START Data provided
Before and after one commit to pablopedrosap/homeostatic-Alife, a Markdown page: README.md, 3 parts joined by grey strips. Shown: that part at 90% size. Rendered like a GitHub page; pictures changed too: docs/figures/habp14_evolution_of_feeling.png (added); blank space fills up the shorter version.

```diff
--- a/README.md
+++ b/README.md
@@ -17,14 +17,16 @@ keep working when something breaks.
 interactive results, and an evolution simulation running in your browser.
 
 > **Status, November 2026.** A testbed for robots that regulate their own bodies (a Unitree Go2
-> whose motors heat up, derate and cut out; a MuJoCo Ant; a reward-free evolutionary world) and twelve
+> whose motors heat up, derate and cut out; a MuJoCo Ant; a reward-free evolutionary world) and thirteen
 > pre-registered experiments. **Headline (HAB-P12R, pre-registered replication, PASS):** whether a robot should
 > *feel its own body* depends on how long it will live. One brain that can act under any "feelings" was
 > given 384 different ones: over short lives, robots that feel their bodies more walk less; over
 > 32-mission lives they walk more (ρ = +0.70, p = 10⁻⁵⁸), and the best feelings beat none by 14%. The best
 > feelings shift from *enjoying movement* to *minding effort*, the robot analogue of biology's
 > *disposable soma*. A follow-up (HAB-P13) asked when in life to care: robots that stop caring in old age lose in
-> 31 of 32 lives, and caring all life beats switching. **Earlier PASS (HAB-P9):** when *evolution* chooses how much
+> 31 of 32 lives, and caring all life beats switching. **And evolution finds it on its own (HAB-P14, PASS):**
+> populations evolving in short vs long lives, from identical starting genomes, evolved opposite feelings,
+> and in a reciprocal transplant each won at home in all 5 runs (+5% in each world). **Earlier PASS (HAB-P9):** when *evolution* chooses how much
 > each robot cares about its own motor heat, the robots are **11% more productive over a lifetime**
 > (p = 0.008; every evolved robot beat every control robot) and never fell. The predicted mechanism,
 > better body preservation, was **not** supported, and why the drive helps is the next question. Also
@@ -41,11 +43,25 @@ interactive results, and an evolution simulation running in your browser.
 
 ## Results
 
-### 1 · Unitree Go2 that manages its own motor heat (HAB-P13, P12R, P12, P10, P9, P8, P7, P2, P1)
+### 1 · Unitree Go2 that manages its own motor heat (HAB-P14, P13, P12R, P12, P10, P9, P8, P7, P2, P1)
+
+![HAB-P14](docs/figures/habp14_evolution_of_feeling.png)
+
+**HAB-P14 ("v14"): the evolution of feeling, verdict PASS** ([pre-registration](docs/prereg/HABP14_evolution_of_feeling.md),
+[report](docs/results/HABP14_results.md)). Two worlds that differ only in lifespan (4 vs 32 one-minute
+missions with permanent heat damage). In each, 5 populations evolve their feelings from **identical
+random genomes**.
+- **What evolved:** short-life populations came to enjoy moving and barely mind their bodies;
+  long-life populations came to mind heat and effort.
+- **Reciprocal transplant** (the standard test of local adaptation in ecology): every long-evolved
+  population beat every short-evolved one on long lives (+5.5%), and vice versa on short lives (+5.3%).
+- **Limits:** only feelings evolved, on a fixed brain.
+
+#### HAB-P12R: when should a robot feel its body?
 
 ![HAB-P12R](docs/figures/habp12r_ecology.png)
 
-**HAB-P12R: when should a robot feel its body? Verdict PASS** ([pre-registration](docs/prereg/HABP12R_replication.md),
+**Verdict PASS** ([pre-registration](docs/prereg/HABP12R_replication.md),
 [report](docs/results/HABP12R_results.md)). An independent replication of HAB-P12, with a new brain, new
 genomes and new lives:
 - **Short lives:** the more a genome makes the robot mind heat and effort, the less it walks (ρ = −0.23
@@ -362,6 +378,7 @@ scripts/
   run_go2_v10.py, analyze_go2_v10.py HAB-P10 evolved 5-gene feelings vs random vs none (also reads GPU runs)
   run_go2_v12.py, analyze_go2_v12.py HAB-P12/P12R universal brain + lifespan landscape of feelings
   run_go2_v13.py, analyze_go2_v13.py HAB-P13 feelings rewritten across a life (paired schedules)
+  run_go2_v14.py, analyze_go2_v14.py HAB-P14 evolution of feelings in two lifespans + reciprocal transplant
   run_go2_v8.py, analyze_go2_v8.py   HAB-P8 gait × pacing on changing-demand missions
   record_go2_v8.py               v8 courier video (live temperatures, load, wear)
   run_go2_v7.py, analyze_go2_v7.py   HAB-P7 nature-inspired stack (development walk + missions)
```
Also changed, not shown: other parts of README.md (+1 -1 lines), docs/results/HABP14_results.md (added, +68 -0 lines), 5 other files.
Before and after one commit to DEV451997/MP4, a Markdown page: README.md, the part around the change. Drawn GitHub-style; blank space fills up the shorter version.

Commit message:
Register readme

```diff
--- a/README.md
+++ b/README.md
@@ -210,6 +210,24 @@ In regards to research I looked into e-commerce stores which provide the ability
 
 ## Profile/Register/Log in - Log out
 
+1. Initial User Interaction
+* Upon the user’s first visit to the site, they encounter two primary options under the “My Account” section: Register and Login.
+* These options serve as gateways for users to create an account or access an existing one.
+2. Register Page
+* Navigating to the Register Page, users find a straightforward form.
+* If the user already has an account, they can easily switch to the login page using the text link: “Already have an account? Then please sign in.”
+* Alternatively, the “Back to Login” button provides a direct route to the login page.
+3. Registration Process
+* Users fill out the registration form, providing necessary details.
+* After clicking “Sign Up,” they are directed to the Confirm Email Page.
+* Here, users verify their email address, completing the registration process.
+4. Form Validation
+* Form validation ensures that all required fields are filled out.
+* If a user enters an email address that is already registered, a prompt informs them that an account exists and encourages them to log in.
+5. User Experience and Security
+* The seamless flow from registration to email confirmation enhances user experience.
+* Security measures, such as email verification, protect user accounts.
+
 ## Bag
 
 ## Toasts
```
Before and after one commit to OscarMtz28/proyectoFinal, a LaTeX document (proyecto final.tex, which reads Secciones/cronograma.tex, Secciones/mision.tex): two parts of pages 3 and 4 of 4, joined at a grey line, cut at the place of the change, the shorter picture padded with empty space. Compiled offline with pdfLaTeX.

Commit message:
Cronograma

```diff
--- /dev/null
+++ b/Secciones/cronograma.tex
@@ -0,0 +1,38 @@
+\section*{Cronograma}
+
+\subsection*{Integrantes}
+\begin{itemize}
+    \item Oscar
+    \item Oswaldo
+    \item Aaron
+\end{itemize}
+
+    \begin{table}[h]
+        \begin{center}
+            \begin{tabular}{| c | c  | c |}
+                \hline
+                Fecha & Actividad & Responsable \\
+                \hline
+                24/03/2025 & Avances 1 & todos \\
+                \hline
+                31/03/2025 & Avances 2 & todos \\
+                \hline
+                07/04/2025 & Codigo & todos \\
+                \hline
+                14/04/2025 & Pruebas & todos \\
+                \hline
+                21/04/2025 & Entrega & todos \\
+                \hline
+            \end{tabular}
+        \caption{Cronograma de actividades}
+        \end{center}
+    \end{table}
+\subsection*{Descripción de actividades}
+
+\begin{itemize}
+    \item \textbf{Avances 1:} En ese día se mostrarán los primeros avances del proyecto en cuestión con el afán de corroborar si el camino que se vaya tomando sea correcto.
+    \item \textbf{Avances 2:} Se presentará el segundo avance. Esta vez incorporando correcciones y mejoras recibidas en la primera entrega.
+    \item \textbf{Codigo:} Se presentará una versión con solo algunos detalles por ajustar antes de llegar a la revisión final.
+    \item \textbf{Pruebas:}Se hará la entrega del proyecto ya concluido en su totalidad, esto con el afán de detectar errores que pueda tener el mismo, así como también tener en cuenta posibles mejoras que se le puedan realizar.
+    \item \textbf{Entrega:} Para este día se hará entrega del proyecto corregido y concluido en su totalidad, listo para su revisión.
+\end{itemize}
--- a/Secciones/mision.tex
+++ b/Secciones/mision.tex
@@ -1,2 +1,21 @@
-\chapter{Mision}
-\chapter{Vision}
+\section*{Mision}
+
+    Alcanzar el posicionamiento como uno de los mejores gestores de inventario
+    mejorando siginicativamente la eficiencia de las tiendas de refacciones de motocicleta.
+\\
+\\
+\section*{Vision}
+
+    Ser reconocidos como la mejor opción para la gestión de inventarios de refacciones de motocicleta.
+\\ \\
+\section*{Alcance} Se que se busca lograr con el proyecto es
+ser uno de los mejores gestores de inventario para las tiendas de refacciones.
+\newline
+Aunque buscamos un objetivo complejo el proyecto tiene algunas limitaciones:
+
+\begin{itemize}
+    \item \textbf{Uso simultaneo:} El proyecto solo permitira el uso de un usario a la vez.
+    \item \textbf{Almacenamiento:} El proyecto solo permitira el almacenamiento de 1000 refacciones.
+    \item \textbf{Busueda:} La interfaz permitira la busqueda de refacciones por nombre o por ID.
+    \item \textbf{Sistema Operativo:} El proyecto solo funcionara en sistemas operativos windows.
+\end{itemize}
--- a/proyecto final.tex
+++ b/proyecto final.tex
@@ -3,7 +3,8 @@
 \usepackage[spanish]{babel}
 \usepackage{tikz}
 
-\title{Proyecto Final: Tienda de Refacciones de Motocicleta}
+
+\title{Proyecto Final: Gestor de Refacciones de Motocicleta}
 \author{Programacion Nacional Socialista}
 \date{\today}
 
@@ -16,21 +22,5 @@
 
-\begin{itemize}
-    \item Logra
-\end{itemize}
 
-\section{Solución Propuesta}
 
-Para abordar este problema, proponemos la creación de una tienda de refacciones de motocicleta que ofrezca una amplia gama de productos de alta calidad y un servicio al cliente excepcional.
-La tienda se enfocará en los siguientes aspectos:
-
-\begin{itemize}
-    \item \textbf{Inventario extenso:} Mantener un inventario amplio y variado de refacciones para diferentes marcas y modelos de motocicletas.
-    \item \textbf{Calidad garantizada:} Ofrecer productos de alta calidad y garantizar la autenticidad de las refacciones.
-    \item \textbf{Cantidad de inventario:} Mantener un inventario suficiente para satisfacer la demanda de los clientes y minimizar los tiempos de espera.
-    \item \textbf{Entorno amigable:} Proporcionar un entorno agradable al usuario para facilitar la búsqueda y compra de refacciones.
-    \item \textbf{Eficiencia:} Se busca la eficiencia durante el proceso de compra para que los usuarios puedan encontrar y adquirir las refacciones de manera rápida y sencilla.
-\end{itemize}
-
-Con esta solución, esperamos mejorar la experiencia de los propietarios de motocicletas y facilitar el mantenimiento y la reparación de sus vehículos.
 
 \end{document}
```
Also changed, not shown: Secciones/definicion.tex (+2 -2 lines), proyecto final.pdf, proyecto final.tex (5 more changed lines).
END Data provided
Where a line of the listing holds the string "from", copy that line.

Response below:
 > feelings shift from *enjoying movement* to *minding effort*, the robot analogue of biology's
+> populations evolving in short vs long lives, from identical starting genomes, evolved opposite feelings,
+missions with permanent heat damage). In each, 5 populations evolve their feelings from **identical
+* The seamless flow from registration to email confirmation enhances user experience.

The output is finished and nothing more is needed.